Others, including Michele Bachmann, have called on the poor to step up and pay their share of taxes. "Everyone should have a some skin in the game," is the way she put it one day. Of course, on another day, she had said that everyone ought to get to keep 100% of what they make -- i.e., nobody should pay any taxes at all. I guess the Easter bunny would fill the U.S. treasury.

Every tax plan advanced thus far by one of the GOP candidates (flat tax, 9-9-9, hybrid plan) actually benefits the rich at the expense of the poor.

So what is the truth about who pays taxes?

When they say that "51% pay no income tax, what they want you to hear, of course, is that all these lower income people do not pay any taxes.

That is simply not true. Any working person pays payroll taxes. In most states, any person who buys things pays sales tax. Any one who owns property pays property taxes. Any one who owns a car pays ad valorem taxes. Telephone? Have you noticed lately how much tax and fees are added to your phone bill?
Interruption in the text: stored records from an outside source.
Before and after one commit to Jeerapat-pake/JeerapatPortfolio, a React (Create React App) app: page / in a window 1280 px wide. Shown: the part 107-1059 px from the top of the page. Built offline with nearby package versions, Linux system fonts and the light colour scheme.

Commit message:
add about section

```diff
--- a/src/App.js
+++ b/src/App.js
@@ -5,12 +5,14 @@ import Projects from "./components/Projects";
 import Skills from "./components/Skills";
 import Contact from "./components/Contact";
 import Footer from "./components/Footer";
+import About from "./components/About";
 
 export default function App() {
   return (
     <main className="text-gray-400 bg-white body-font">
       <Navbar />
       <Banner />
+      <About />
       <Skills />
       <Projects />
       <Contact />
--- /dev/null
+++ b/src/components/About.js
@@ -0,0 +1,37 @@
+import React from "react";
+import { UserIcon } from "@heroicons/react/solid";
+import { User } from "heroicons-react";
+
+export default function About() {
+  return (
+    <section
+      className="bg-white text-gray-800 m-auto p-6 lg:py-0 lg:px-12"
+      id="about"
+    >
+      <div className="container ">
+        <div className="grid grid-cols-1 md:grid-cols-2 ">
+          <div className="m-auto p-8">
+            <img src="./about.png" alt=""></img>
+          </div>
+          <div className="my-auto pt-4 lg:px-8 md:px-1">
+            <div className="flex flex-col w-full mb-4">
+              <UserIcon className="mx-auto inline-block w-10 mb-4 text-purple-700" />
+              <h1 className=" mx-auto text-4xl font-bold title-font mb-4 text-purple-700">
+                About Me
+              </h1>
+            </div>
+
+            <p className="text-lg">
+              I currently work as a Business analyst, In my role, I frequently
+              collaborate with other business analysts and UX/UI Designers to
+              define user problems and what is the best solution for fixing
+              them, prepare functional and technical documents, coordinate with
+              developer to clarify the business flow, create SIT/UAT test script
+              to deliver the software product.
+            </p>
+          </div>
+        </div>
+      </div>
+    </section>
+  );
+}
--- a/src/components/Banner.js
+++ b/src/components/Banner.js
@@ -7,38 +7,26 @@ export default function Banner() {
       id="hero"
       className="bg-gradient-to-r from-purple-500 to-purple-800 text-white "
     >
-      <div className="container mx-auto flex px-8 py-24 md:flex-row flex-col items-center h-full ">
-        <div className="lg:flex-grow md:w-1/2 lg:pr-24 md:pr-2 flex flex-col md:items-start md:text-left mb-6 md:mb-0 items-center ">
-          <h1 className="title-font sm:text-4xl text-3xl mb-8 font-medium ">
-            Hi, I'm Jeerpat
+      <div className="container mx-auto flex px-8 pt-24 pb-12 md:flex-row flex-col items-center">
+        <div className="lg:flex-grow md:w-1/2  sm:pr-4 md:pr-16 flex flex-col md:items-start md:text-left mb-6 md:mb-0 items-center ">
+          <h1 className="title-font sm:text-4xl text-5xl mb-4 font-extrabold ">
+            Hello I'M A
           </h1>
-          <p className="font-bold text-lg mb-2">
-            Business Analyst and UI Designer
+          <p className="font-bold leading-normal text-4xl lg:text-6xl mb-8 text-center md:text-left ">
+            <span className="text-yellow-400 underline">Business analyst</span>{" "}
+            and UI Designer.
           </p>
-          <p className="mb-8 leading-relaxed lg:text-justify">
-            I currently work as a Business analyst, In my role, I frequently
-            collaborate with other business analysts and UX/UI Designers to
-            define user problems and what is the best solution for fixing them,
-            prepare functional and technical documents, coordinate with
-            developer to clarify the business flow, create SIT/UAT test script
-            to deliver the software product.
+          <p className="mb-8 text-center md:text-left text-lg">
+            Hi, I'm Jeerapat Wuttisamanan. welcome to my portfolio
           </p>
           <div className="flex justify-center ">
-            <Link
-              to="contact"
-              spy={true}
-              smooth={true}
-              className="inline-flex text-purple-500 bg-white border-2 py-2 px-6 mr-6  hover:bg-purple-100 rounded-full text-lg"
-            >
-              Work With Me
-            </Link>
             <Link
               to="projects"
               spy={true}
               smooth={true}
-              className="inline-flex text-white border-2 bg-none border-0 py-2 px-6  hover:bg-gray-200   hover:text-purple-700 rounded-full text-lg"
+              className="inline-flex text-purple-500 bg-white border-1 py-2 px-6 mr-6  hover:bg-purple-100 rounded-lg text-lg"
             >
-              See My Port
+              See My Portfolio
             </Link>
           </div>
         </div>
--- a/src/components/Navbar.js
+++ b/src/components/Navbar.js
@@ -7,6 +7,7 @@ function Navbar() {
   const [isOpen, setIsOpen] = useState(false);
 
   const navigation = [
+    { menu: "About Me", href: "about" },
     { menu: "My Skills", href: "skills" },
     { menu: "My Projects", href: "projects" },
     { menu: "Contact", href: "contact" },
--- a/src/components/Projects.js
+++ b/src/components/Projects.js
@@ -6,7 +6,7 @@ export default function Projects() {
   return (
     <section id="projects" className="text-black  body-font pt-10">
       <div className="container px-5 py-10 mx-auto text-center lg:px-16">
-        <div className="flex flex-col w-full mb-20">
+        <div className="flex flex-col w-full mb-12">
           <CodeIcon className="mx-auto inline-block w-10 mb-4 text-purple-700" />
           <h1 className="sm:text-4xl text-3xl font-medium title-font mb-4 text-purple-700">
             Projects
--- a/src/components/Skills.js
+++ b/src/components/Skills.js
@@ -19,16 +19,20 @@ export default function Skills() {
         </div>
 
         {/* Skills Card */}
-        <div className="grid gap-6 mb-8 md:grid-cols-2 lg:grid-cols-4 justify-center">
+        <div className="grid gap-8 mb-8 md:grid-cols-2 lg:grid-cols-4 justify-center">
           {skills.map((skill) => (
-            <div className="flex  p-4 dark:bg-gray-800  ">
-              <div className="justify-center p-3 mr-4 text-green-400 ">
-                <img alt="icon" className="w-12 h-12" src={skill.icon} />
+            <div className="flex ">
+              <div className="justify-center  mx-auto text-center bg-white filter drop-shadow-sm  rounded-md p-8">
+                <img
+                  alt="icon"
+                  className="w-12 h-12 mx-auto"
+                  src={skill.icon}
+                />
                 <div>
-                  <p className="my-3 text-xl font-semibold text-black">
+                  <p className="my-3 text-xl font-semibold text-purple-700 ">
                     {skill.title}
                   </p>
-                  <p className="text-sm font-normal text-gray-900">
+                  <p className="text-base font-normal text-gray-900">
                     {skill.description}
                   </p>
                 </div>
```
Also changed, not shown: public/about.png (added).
In all of those, the poor pay the same rates as the rich, so the amount of tax is a far higher portion of their income.

The reason the wealthy pay more tax in dollar amounts is their astronomically greater income, which may be largely captial gains taxed at 15%.

These Republican politicians must really be getting scared that their party is over, and they are desperate to quell the "tax the rich" movement before it gets out of hand. In a recent poll, 51% of even of their wealthy peers said that taxes should be raised on that upper 1%.

We need to rig up a loud buzzer to go off every time one of them spouts that line about poor people not paying any (income) tax. Better yet: a trap door, and they fall into a pit of crocodiles.


Sunday, October 30, 2011

Michael Moore's support for OccupyWallSt

Michael Moore has responded to critics who question his activist support for the Occupy Wall Street movement -- because he is a wealthy man.

First of all, he said that he had once been an "unemployed striver" in Flint, Michigan, and he remembers what that was like. Second, when he did make money, he paid all his taxes in full, gave a significant amount to charities, and refused to buy stock, which gains from other people's work.
"I make my money the old school, honest way by making things. Some years I earn a boatload of cash. Other years, like last year, I don't have a job (no movie, no book) and so I make a lot less. 'How can you claim to be for the poor when you are the opposite of poor?!' It's like asking: 'You've never had sex with another man -- how can you be for gay marriage?! I guess the same way that an all-male Congress voted to give women the vote, or scores of white people marched with Martin Luther Ling, Jr. ...

It is precisely this disconnect that prevents Republicans from understanding why anyone would give of their time or money to help out those less fortunate.
Michael speaks truth in his own, sometimes excessive way -- but he gets it. And he cuts through to the truth with refreshing candor.